● **Problem description**: Scan each line of the records for the word "draft" and extract the ones that have it.
Information supplied Block Start
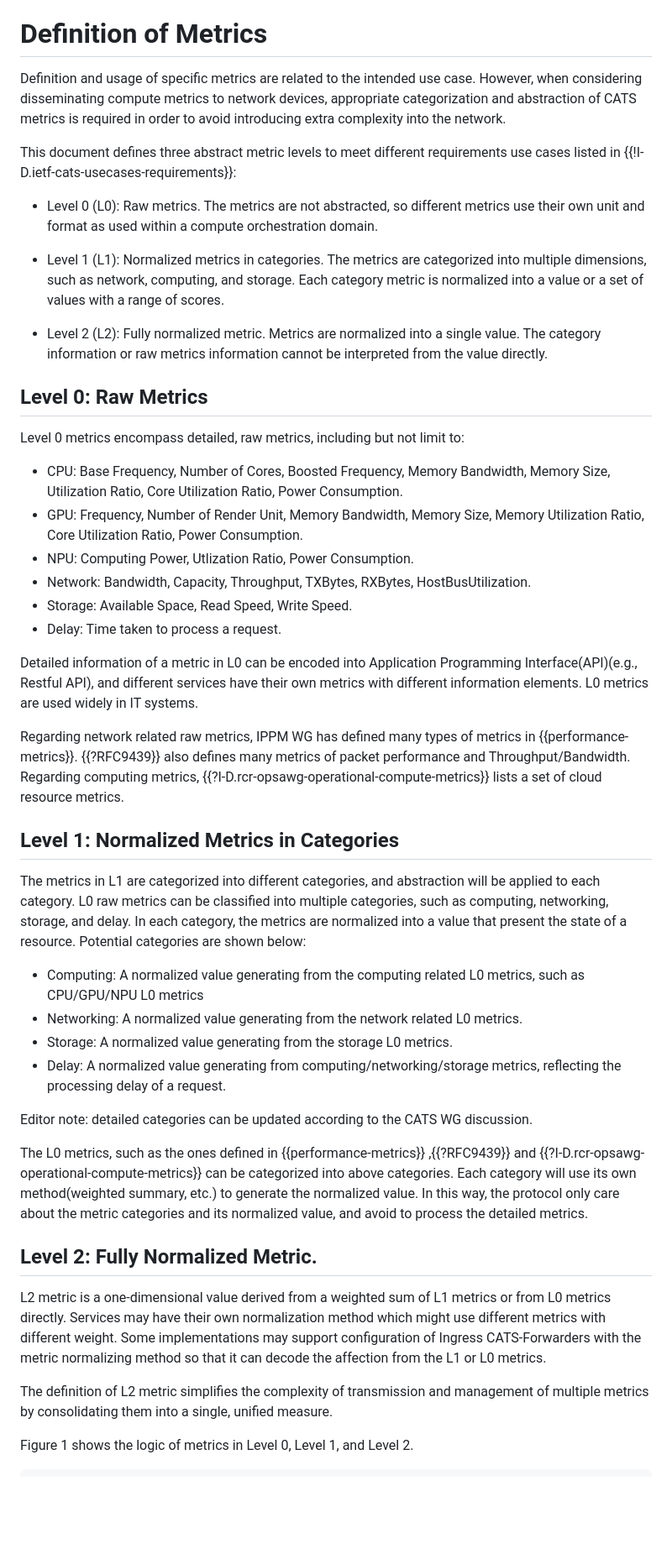
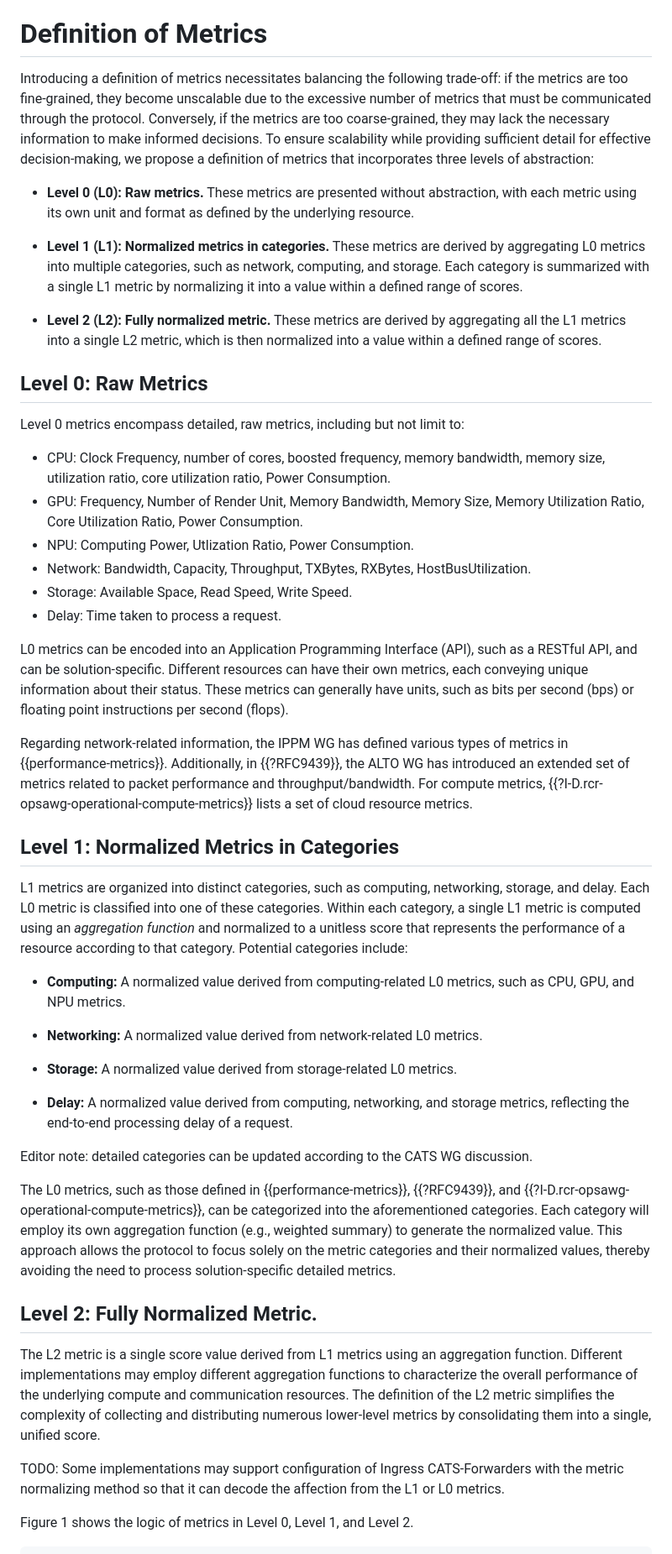
Before and after one commit to VMatrix1900/draft-cats-metric-definition, a Markdown page: draft-ysl-cats-metric-definition.md, the part around one of its changes. Shown at 84% size. Drawn GitHub-style; blank space fills up the shorter version.

```diff
--- a/draft-ysl-cats-metric-definition.md
+++ b/draft-ysl-cats-metric-definition.md
@@ -94,50 +90,50 @@ This document uses the following terms defined in {{!I-D.ietf-cats-framework}}:
 
 # Definition of Metrics
 
-Definition and usage of specific metrics are related to the intended use case. However, when considering disseminating compute metrics to network devices, appropriate categorization and abstraction of CATS metrics is required in order to avoid introducing extra complexity into the network.
+Introducing a definition of metrics necessitates balancing the following trade-off: if the metrics are too fine-grained, they become unscalable due to the excessive number of metrics that must be communicated through the protocol. Conversely, if the metrics are too coarse-grained, they may lack the necessary information to make informed decisions. To ensure scalability while providing sufficient detail for effective decision-making, we propose a definition of metrics that incorporates three levels of abstraction:
 
-This document defines three abstract metric levels to meet different requirements use cases listed in {{!I-D.ietf-cats-usecases-requirements}}:
+- **Level 0 (L0): Raw metrics.** These metrics are presented without abstraction, with each metric using its own unit and format as defined by the underlying resource.
 
-- Level 0 (L0): Raw metrics. The metrics are not abstracted, so different metrics use their own unit and format as used within a compute orchestration domain.
+- **Level 1 (L1): Normalized metrics in categories.** These metrics are derived by aggregating L0 metrics into multiple categories, such as network, computing, and storage. Each category is summarized with a single L1 metric by normalizing it into a value within a defined range of scores.
 
-- Level 1 (L1): Normalized metrics in categories. The metrics are categorized into multiple dimensions, such as network, computing, and storage. Each category metric is normalized into a value or a set of values with a range of scores.
-
-- Level 2 (L2): Fully normalized metric. Metrics are normalized into a single value. The category information or raw metrics information cannot be interpreted from the value directly.
+- **Level 2 (L2): Fully normalized metric.** These metrics are derived by aggregating all the L1 metrics into a single L2 metric, which is then normalized into a value within a defined range of scores.
 
 ## Level 0: Raw Metrics
 
 Level 0 metrics encompass detailed, raw metrics, including but not limit to:
 
-- CPU: Base Frequency, Number of Cores,  Boosted Frequency, Memory Bandwidth, Memory Size, Utilization Ratio, Core Utilization Ratio, Power Consumption.
+- CPU: Clock Frequency, number of cores, boosted frequency, memory bandwidth, memory size, utilization ratio, core utilization ratio, Power Consumption.
 - GPU: Frequency, Number of Render Unit, Memory Bandwidth, Memory Size, Memory Utilization Ratio, Core Utilization Ratio, Power Consumption.
 - NPU: Computing Power, Utlization Ratio, Power Consumption.
 - Network: Bandwidth, Capacity, Throughput, TXBytes, RXBytes, HostBusUtilization.
 - Storage: Available Space, Read Speed, Write Speed.
 - Delay: Time taken to process a request.
 
-Detailed information of a metric in L0 can be encoded into Application Programming Interface(API)(e.g., Restful API), and different services have their own metrics with different information elements. L0 metrics are used widely in IT systems.
+L0 metrics can be encoded into an Application Programming Interface (API), such as a RESTful API, and can be solution-specific. Different resources can have their own metrics, each conveying unique information about their status. These metrics can generally have units, such as bits per second (bps) or floating point instructions per second (flops).
 
-Regarding network related raw metrics, IPPM WG has defined many types of metrics in {{performance-metrics}}. {{?RFC9439}} also defines many metrics of packet performance and Throughput/Bandwidth. Regarding computing metrics, {{?I-D.rcr-opsawg-operational-compute-metrics}} lists a set of cloud resource metrics.
+Regarding network-related information, the IPPM WG has defined various types of metrics in {{performance-metrics}}. Additionally, in {{?RFC9439}}, the ALTO WG has introduced an extended set of metrics related to packet performance and throughput/bandwidth. For compute metrics, {{?I-D.rcr-opsawg-operational-compute-metrics}} lists a set of cloud resource metrics.
 
 ## Level 1: Normalized Metrics in Categories
 
-The metrics in L1 are categorized into different categories, and abstraction will be applied to each category. L0 raw metrics can be classified into multiple categories, such as computing, networking, storage, and delay. In each category, the metrics are normalized into a value that present the state of a resource. Potential categories are shown below:
+L1 metrics are organized into distinct categories, such as computing, networking, storage, and delay. Each L0 metric is classified into one of these categories. Within each category, a single L1 metric is computed using an *aggregation function* and normalized to a unitless score that represents the performance of a resource according to that category. Potential categories include:
 
-- Computing: A normalized value generating from the computing related L0 metrics, such as CPU/GPU/NPU L0 metrics
-- Networking: A normalized value generating from the network related L0 metrics.
-- Storage: A normalized value generating from the storage L0 metrics.
-- Delay: A normalized value generating from computing/networking/storage metrics, reflecting the processing delay of a request.
+- **Computing:** A normalized value derived from computing-related L0 metrics, such as CPU, GPU, and NPU metrics.
+
+- **Networking:** A normalized value derived from network-related L0 metrics.
+
+- **Storage:** A normalized value derived from storage-related L0 metrics.
+
+- **Delay:** A normalized value derived from computing, networking, and storage metrics, reflecting the end-to-end processing delay of a request.
 
 Editor note: detailed categories can be updated according to the CATS WG discussion.
 
-The L0 metrics, such as the ones defined in {{performance-metrics}} ,{{?RFC9439}} and {{?I-D.rcr-opsawg-operational-compute-metrics}} can be categorized into above categories. Each category will use its own method(weighted summary, etc.) to generate the normalized value. In this way, the protocol only care about the metric categories and its normalized value, and avoid to process the detailed metrics.
-
+The L0 metrics, such as those defined in {{performance-metrics}}, {{?RFC9439}}, and {{?I-D.rcr-opsawg-operational-compute-metrics}}, can be categorized into the aforementioned categories. Each category will employ its own aggregation function (e.g., weighted summary) to generate the normalized value. This approach allows the protocol to focus solely on the metric categories and their normalized values, thereby avoiding the need to process solution-specific detailed metrics.
 
 ## Level 2: Fully Normalized Metric.
 
-L2 metric is a one-dimensional value derived from a weighted sum of L1 metrics or from L0 metrics directly. Services may have their own normalization method which might use different metrics with different weight. Some implementations may support configuration of Ingress CATS-Forwarders with the metric normalizing method so that it can decode the affection from the L1 or L0 metrics.
+The L2 metric is a single score value derived from L1 metrics using an aggregation function. Different implementations may employ different aggregation functions to characterize the overall performance of the underlying compute and communication resources. The definition of the L2 metric simplifies the complexity of collecting and distributing numerous lower-level metrics by consolidating them into a single, unified score.
 
-The definition of L2 metric simplifies the complexity of transmission and management of multiple metrics by consolidating them into a single, unified measure.
+TODO: Some implementations may support configuration of Ingress CATS-Forwarders with the metric normalizing method so that it can decode the affection from the L1 or L0 metrics.
 
 Figure 1 shows the logic of metrics in Level 0, Level 1, and Level 2.
 
```
Also changed, not shown: other parts of draft-ysl-cats-metric-definition.md (+22 -24 lines).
Information supplied Block End
● **Response box**:
Before and after one commit to VMatrix1900/draft-cats-metric-definition, a Markdown page: draft-ysl-cats-metric-definition.md, the part around one of its changes. Shown at 84% size. Drawn GitHub-style; blank space fills up the shorter version.
--- a/draft-ysl-cats-metric-definition.md
+++ b/draft-ysl-cats-metric-definition.md
Also changed, not shown: other parts of draft-ysl-cats-metric-definition.md (+22 -24 lines).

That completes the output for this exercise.